How to complete this task: Only lines that contain the word "interfaces" are to be returned from the data below.

Entries supplied:
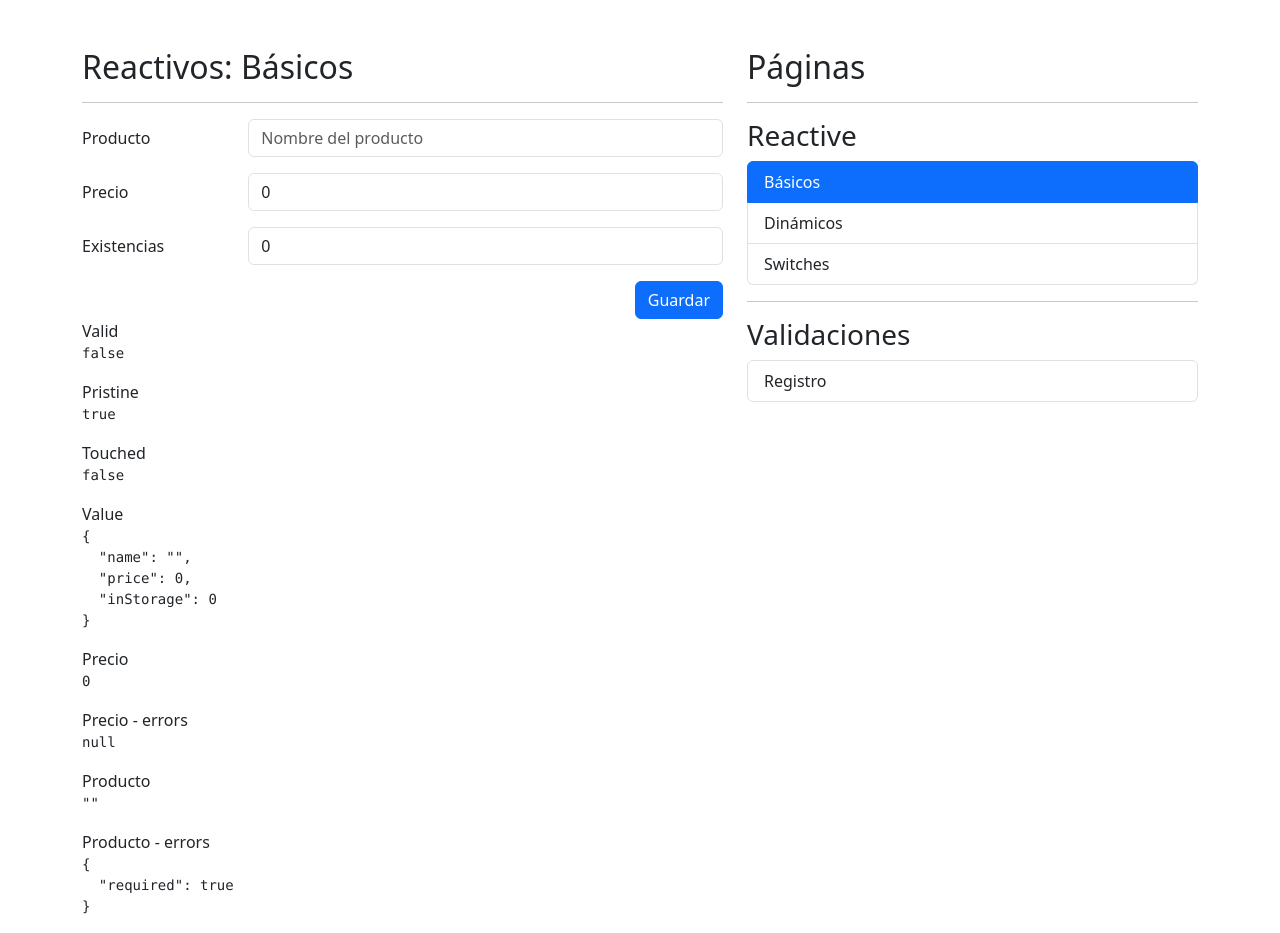
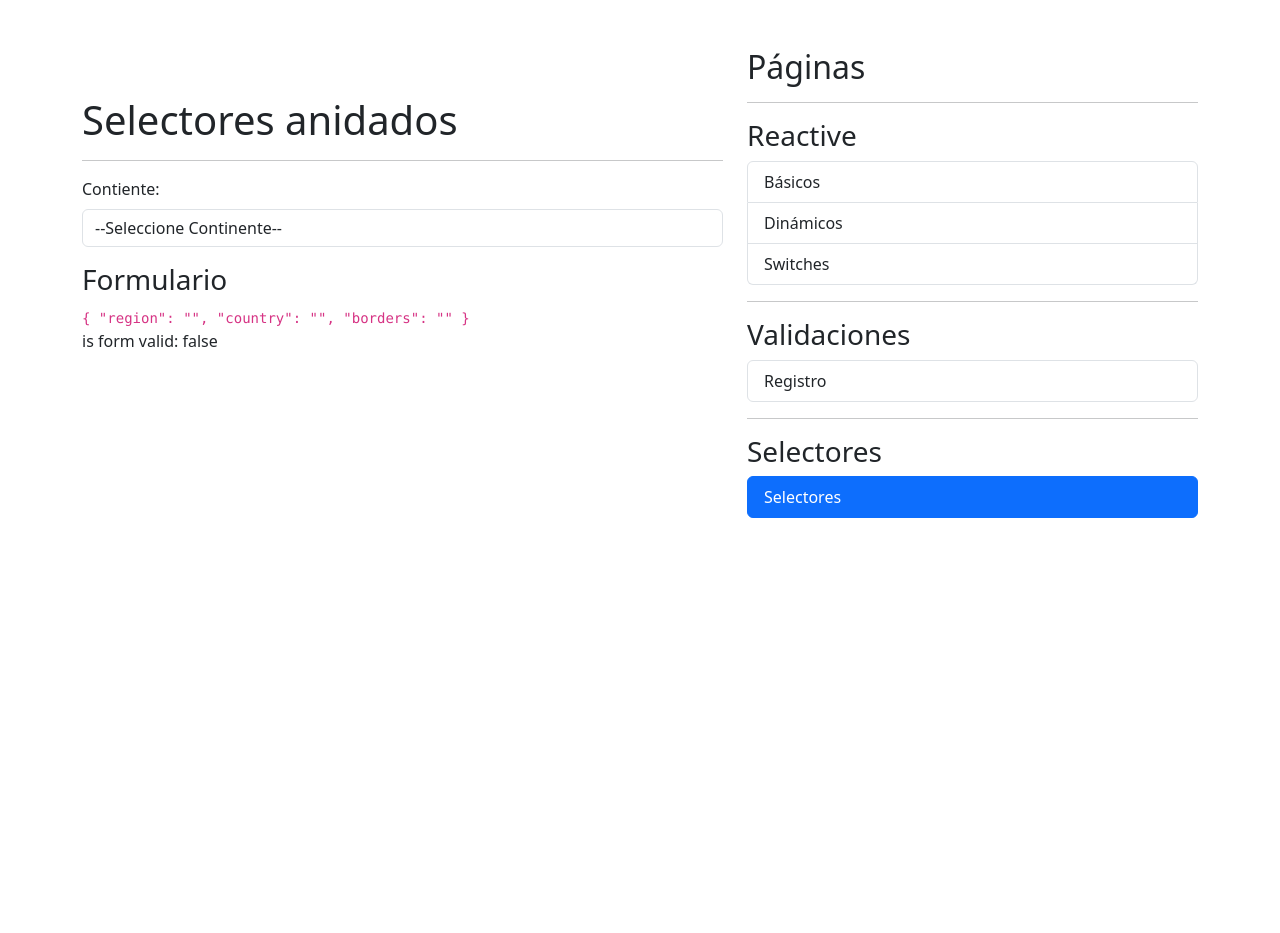
Before and after one commit to marcelaTrujilloToro/reactive-forms-angular, an Angular app: page /selectors/selectors in a window 1280 px wide. Before the commit this address led to /reactive/basic. After the commit the page ends 800 px from the top, so only its background shows below. Built offline with nearby package versions, Linux system fonts and the light colour scheme.

Commit message:
country form

```diff
--- a/src/app/app-routing.module.ts
+++ b/src/app/app-routing.module.ts
@@ -15,6 +15,11 @@ const routes: Routes = [
       import('./auth/auth.module').then((module) => module.AuthModule),
   },
   {
+    path: 'selectors',
+    loadChildren: () =>
+      import('./country/country.module').then((module) => module.CountryModule),
+  },
+  {
     path: '**',
     redirectTo: 'reactive',
   },
--- a/src/app/app.module.ts
+++ b/src/app/app.module.ts
@@ -4,11 +4,12 @@ import { BrowserModule } from '@angular/platform-browser';
 import { AppRoutingModule } from './app-routing.module';
 import { AppComponent } from './app.component';
 import { SharedModule } from './shared/shared.module';
+import { provideHttpClient } from '@angular/common/http';
 
 @NgModule({
   declarations: [AppComponent],
   imports: [BrowserModule, AppRoutingModule, SharedModule],
-  providers: [],
+  providers: [provideHttpClient()],
   bootstrap: [AppComponent],
 })
 export class AppModule {}
--- /dev/null
+++ b/src/app/country/interfaces/country.ts
@@ -0,0 +1,119 @@
+export enum Region {
+  Africa = 'Africa',
+  Americas = 'Americas',
+  Asia = 'Asia',
+  Europe = 'Europe',
+  Oceania = 'Oceania',
+}
+
+export interface SmallCountry {
+  name: string;
+  cca3: string;
+  borders: string[];
+}
+
+export interface Country {
+  name: Name;
+  cca3: string;
+  status: Status;
+  idd: Idd;
+  capital: string[];
+  altSpellings: string[];
+  region: string;
+  subregion: string;
+  languages: { [key: string]: string };
+  translations: { [key: string]: Translation };
+  latlng: number[];
+  landlocked: boolean;
+  borders?: string[];
+  area: number;
+  demonyms: Demonyms;
+  flag: string;
+  maps: Maps;
+  population: number;
+  fifa?: string;
+  car: Car;
+  timezones: string[];
+  continents: string[];
+  flags: Flags;
+  coatOfArms: CoatOfArms;
+  startOfWeek: StartOfWeek;
+  capitalInfo: CapitalInfo;
+  cioc?: string;
+  gini?: { [key: string]: number };
+  postalCode?: PostalCode;
+}
+
+export interface CapitalInfo {
+  latlng: number[];
+}
+
+export interface Car {
+  signs: string[];
+  side: Side;
+}
+
+export enum Side {
+  Left = 'left',
+  Right = 'right',
+}
+
+export interface CoatOfArms {
+  png?: string;
+  svg?: string;
+}
+
+export interface BAM {
+  name: string;
+}
+
+export interface Demonyms {
+  eng: Eng;
+  fra?: Eng;
+}
+
+export interface Eng {
+  f: string;
+  m: string;
+}
+
+export interface Flags {
+  png: string;
+  svg: string;
+  alt?: string;
+}
+
+export interface Idd {
+  root: string;
+  suffixes: string[];
+}
+
+export interface Maps {
+  googleMaps: string;
+  openStreetMaps: string;
+}
+
+export interface Name {
+  common: string;
+  official: string;
+  nativeName: { [key: string]: Translation };
+}
+
+export interface Translation {
+  official: string;
+  common: string;
+}
+
+export interface PostalCode {
+  format: string;
+  regex: string;
+}
+
+export enum StartOfWeek {
+  Monday = 'monday',
+}
+
+export enum Status {
+  OfficiallyAssigned = 'officially-assigned',
+  UserAssigned = 'user-assigned',
+}
--- /dev/null
+++ b/src/app/country/pages/selectors/selectors.component.html
@@ -0,0 +1,51 @@
+<h1 class="mt-5">Selectores anidados</h1>
+<hr />
+
+<form [formGroup]="myForm">
+  <!-- Region -->
+  <div class="row mb-3">
+    <div class="col">
+      <label class="form-label">Contiente:</label>
+      <select class="form-control" formControlName="region">
+        <option value="">--Seleccione Continente--</option>
+        <option *ngFor="let region of regions" [value]="region">
+          {{ region }}
+        </option>
+      </select>
+    </div>
+  </div>
+
+  <!-- Countries -->
+  <div class="row mb-3" *ngIf="countriesByRegion.length > 0">
+    <div class="col">
+      <label class="form-label">Pais:</label>
+      <select class="form-control" formControlName="country">
+        <option value="">--Seleccione País--</option>
+        <option
+          *ngFor="let country of countriesByRegion"
+          [value]="country.cca3"
+        >
+          {{ country.name }}
+        </option>
+      </select>
+    </div>
+  </div>
+
+  <!-- Fronteras -->
+  <div class="row mb-3" *ngIf="borders.length > 0">
+    <div class="col">
+      <label class="form-label">Fronteras:</label>
+      <select class="form-control" formControlName="borders">
+        <option value="">--Seleccione la frontera--</option>
+        <option *ngFor="let border of borders" [value]="border.cca3">
+          {{ border.name }}
+        </option>
+      </select>
+    </div>
+  </div>
+</form>
+
+<h3>Formulario</h3>
+<code>{{ myForm.value | json }}</code>
+
+<p>is form valid: {{ myForm.valid }}</p>
--- /dev/null
+++ b/src/app/country/pages/selectors/selectors.component.ts
@@ -0,0 +1,73 @@
+import { Component, OnInit } from '@angular/core';
+import { FormBuilder, FormGroup, Validators } from '@angular/forms';
+import { CountriesService } from '../../services/countries.service';
+import { Region, SmallCountry } from '../../interfaces/country';
+import { Observable, filter, of, switchMap, tap } from 'rxjs';
+
+@Component({
+  selector: 'app-selectors',
+  templateUrl: './selectors.component.html',
+  styles: ``,
+})
+export class SelectorsPageComponent implements OnInit {
+  public countriesByRegion: SmallCountry[] = [];
+  public borders: SmallCountry[] = [];
+
+  public myForm: FormGroup = this.fb.group({
+    region: ['', Validators.required],
+    country: ['', Validators.required],
+    borders: ['', Validators.required],
+  });
+
+  constructor(
+    private fb: FormBuilder,
+    private countryService: CountriesService
+  ) {}
+
+  //? se ejecuta cuando se esta inicializando el componente
+  ngOnInit(): void {
+    this.onRegionChanged();
+    this.onCountryChange();
+  }
+
+  get regions(): Region[] {
+    return this.countryService.regions;
+  }
+
+  onRegionChanged(): void {
+    this.myForm
+      .get('region')!
+      .valueChanges.pipe(
+        tap(() => this.myForm.get('country')?.setValue('')),
+        tap(() => (this.borders = [])),
+        switchMap((region) => this.countryService.getCountriesByRegion(region))
+      )
+      .subscribe((countries) => {
+        this.countriesByRegion = countries;
+      });
+  }
+
+  onCountryChange(): void {
+    //? cuando el valor del country cambia
+    this.myForm
+      .get('country')!
+      .valueChanges.pipe(
+        //?se disparan taps (efectos secundarios) para limpiar los otros campos
+        tap(() => this.myForm.get('borders')?.setValue('')),
+
+        //?lo filtra si no cumple la condicion no sigue con las siguientes lineas
+        filter((value: string) => value.length > 0),
+
+        //?toma el valor del observable anterior y va a subscribirse al siguiente observable
+        switchMap((alphaCode) =>
+          this.countryService.getCountryByAlphaCode(alphaCode)
+        ),
+        switchMap((country) =>
+          this.countryService.getCountryBordersByCode(country.borders)
+        )
+      )
+      .subscribe((countries) => {
+        this.borders = countries;
+      });
+  }
+}
--- /dev/null
+++ b/src/app/country/services/countries.service.ts
@@ -0,0 +1,67 @@
+import { Injectable } from '@angular/core';
+import { Country, Region, SmallCountry } from '../interfaces/country';
+import { Observable, combineLatest, map, of, tap } from 'rxjs';
+import { HttpClient } from '@angular/common/http';
+
+@Injectable({
+  providedIn: 'root',
+})
+export class CountriesService {
+  private baseUrl = 'https://restcountries.com/v3.1';
+
+  private _region: Region[] = [
+    Region.Africa,
+    Region.Americas,
+    Region.Asia,
+    Region.Europe,
+    Region.Oceania,
+  ];
+
+  constructor(private http: HttpClient) {}
+
+  get regions(): Region[] {
+    return [...this._region];
+  }
+
+  getCountriesByRegion(region: Region): Observable<SmallCountry[]> {
+    if (!region) return of([]);
+
+    const url: string = `${this.baseUrl}/region/${region}?fields=cca3,name,borders`;
+
+    return this.http.get<Country[]>(url).pipe(
+      map((countries) =>
+        countries.map((country) => ({
+          name: country.name.common,
+          cca3: country.cca3,
+          borders: country.borders ?? [],
+        }))
+      )
+    );
+  }
+
+  getCountryByAlphaCode(alphaCode: string): Observable<SmallCountry> {
+    const url: string = `${this.baseUrl}/alpha/${alphaCode}?fields=cca3,name,borders`;
+
+    return this.http.get<Country>(url).pipe(
+      map((country) => ({
+        name: country.name.common,
+        cca3: country.cca3,
+        borders: country.borders ?? [],
+      }))
+    );
+  }
+
+  getCountryBordersByCode(borders: string[]): Observable<SmallCountry[]> {
+    if (!borders || borders.length === 0) return of([]);
+
+    const countriesRequests: Observable<SmallCountry>[] = [];
+
+    borders.forEach((code) => {
+      const request = this.getCountryByAlphaCode(code);
+      countriesRequests.push(request);
+    });
+
+    //* va a emitir hasta que todos los obsesrvables emitan un valor, todos se disparan de manera simultanea
+    return combineLatest(countriesRequests);
+  }
+}
--- a/src/app/shared/components/side-menu/side-menu.component.html
+++ b/src/app/shared/components/side-menu/side-menu.component.html
@@ -28,3 +28,17 @@
     {{ item.title }}
   </li>
 </ul>
+
+<hr />
+<h3 class="mt-3">Selectores</h3>
+
+<ul class="list-group">
+  <li
+    *ngFor="let item of selectorsMenu"
+    class="list-group-item"
+    [routerLink]="[item.route]"
+    routerLinkActive="active"
+  >
+    {{ item.title }}
+  </li>
+</ul>
--- a/src/app/shared/components/side-menu/side-menu.component.ts
+++ b/src/app/shared/components/side-menu/side-menu.component.ts
@@ -18,4 +18,8 @@ export class SideMenuComponent {
   ];
 
   public authMenu: MenuItem[] = [{ title: 'Registro', route: '/auth' }];
+
+  public selectorsMenu: MenuItem[] = [
+    { title: 'Selectores', route: '/selectors' },
+  ];
 }
```
Also changed, not shown: src/app/country/country-routing.module.ts (added, +19 -0 lines), src/app/country/country.module.ts (added, +12 -0 lines).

Exercise result:
+++ b/src/app/country/interfaces/country.ts
+import { Region, SmallCountry } from '../../interfaces/country';
+import { Country, Region, SmallCountry } from '../interfaces/country';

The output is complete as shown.